U.S. LIABILITIES ALMOST TWICE THE OFFICIAL DEBT
Official Accounting Omits Seniors’ Social Security and Medicare Benefits
June 13, 2012
FOR IMMEDIATE RELEASE
Contact: Catherine Daniell at (972) 308-6479 or (817) 991-1041 firstname.lastname@example.org
(DALLAS-June 13, 2012) The federal government owes $30 trillion in liabilities – nearly twice the amount of liabilities reported in the Treasury’s official report, according to a new study by the National Center for Policy Analysis (NCPA).
The biggest items omitted from the balance sheet are unfunded Social Security and Medicare benefits.
“Members of Congress have repeatedly told seniors that Social Security and Medicare promises are iron clad, but the government accountants don’t agree,” said John C. Goodman, president of the National Center for Policy Analysis. “Social Security promises are part of current law and can be changed by Congress at any time.”
Ironically, the U.S. Treasury’s 2011 Financial Report of the Unites States Government report includes pension and health care benefits promised to federal employees as liabilities of the federal government, in addition to federal government bonds.
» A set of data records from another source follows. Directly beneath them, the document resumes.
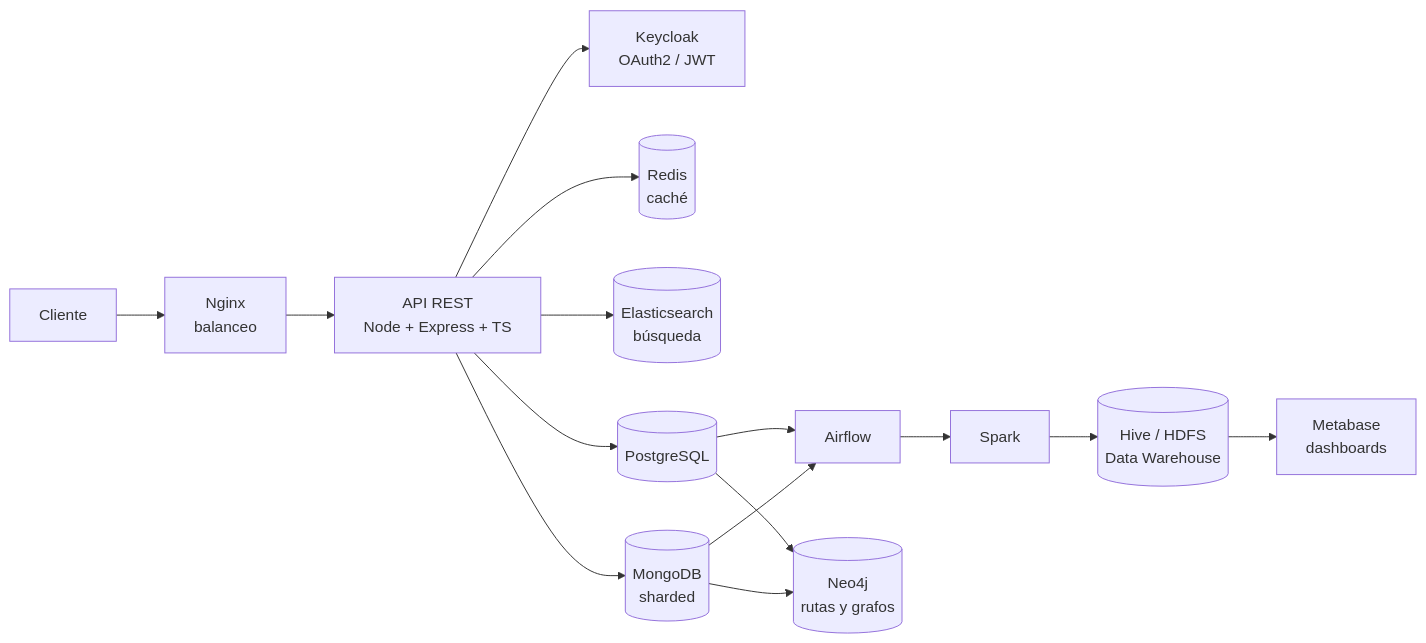
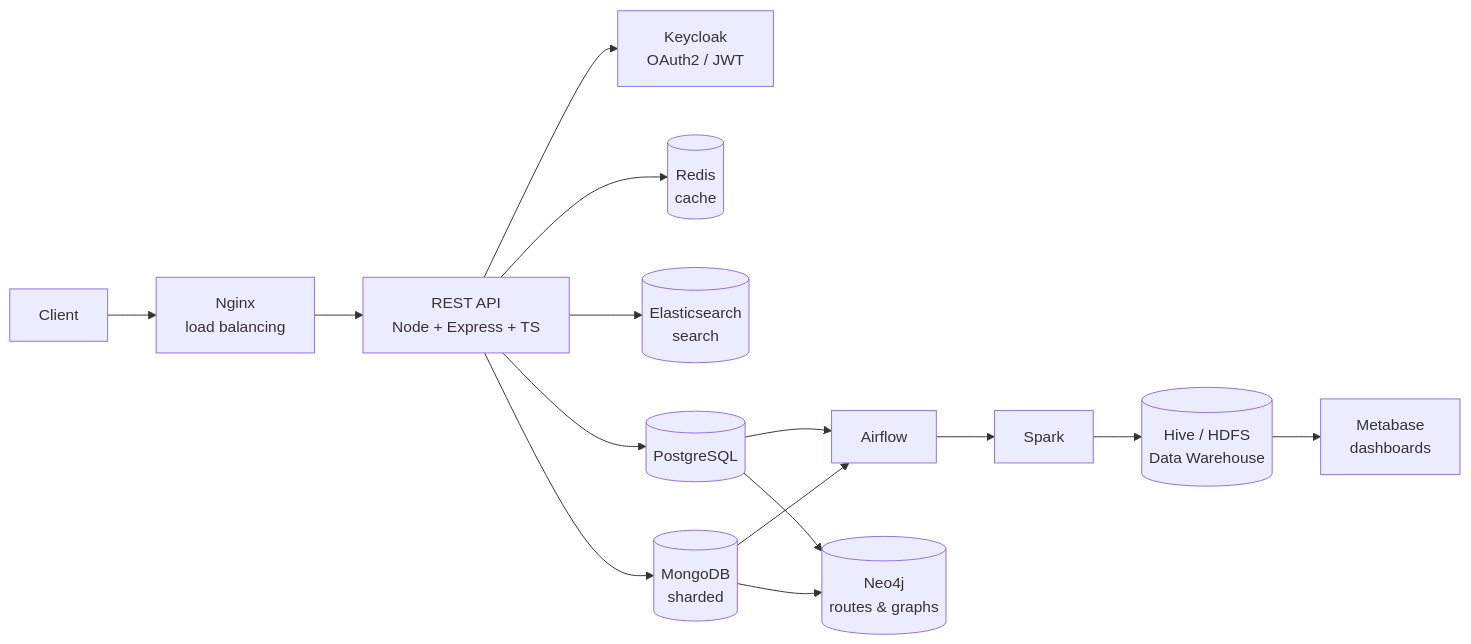
Before and after one commit to sebro08/sebro08: the first of 3 diagrams in README.md, drawn with Mermaid. The commit also changed other lines of this file and 6 other files, not shown here.

````diff
--- a/README.md
+++ b/README.md
@@ -20,15 +22,15 @@
 ```mermaid
 flowchart LR
-    C[Cliente] --> N[Nginx<br/>balanceo]
-    N --> A[API REST<br/>Node + Express + TS]
+    C[Client] --> N[Nginx<br/>load balancing]
+    N --> A[REST API<br/>Node + Express + TS]
     A --> K[Keycloak<br/>OAuth2 / JWT]
-    A --> R[(Redis<br/>caché)]
-    A --> E[(Elasticsearch<br/>búsqueda)]
+    A --> R[(Redis<br/>cache)]
+    A --> E[(Elasticsearch<br/>search)]
     A --> P[(PostgreSQL)]
     A --> M[(MongoDB<br/>sharded)]
     P & M --> AF[Airflow]
     AF --> S[Spark]
     S --> H[(Hive / HDFS<br/>Data Warehouse)]
     H --> MB[Metabase<br/>dashboards]
-    P & M --> G[(Neo4j<br/>rutas y grafos)]
+    P & M --> G[(Neo4j<br/>routes & graphs)]
 ```
````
“If you are a bond holder the federal government is saying, ‘we owe you the money.’ If you’re a federal retiree, ‘we owe you the money.’ But if you’re a senior on Medicare or Social Security, you have no such guarantee,” said Goodman.
The study calculates federal government’s liabilities as follows:
- The government reports $17.5 trillion in liabilities, including $10.2 trillion in government debt held by the public, plus pension and retirement benefits owed to federal employees.
- However, current seniors expect to receive $12.8 trillion in Social Security and Medicare benefits beyond the estimated taxes and premiums that will be received to fund those programs.
- Taking these promises to the elderly as obligations that will be paid, federal liabilities total $30.3 trillion.
- Furthermore, the total climbs to nearly $84 trillion if we include unfunded obligations of Social Security, Medicare and other long range, unfunded federal obligations.
“We could try to meet these obligations by raising taxes,” said co-author and former Social Security and Medicare Trustee Thomas R. Saving. “But it would take a permanent tax increase of 30 percent to pay all the expected benefits for current and future generations – a total of about $84 trillion. Economic growth would slow as a result, making it more difficult to meet the federal government’s unfunded obligations.”
“The first step toward a solution is for the federal government to report as a liability how much is due current seniors in Social Security and Medicare benefits, by including them on the government’s balance sheet,” added Saving.
The study is co-authored by NCPA Senior Fellows Thomas R. Saving and Andrew J. Rettenmaier, both with the Private Enterprise Research Center (PERC) at Texas A&M University, and PERC Research Scientist Liqun Liu.
The National Center for Policy Analysis (NCPA) is a nonprofit, nonpartisan public policy research organization, established in 1983. We bring together the best and brightest minds to tackle the country's most difficult public policy problems — in health care, taxes, retirement, small business, and the environment. Visit our website today for more information.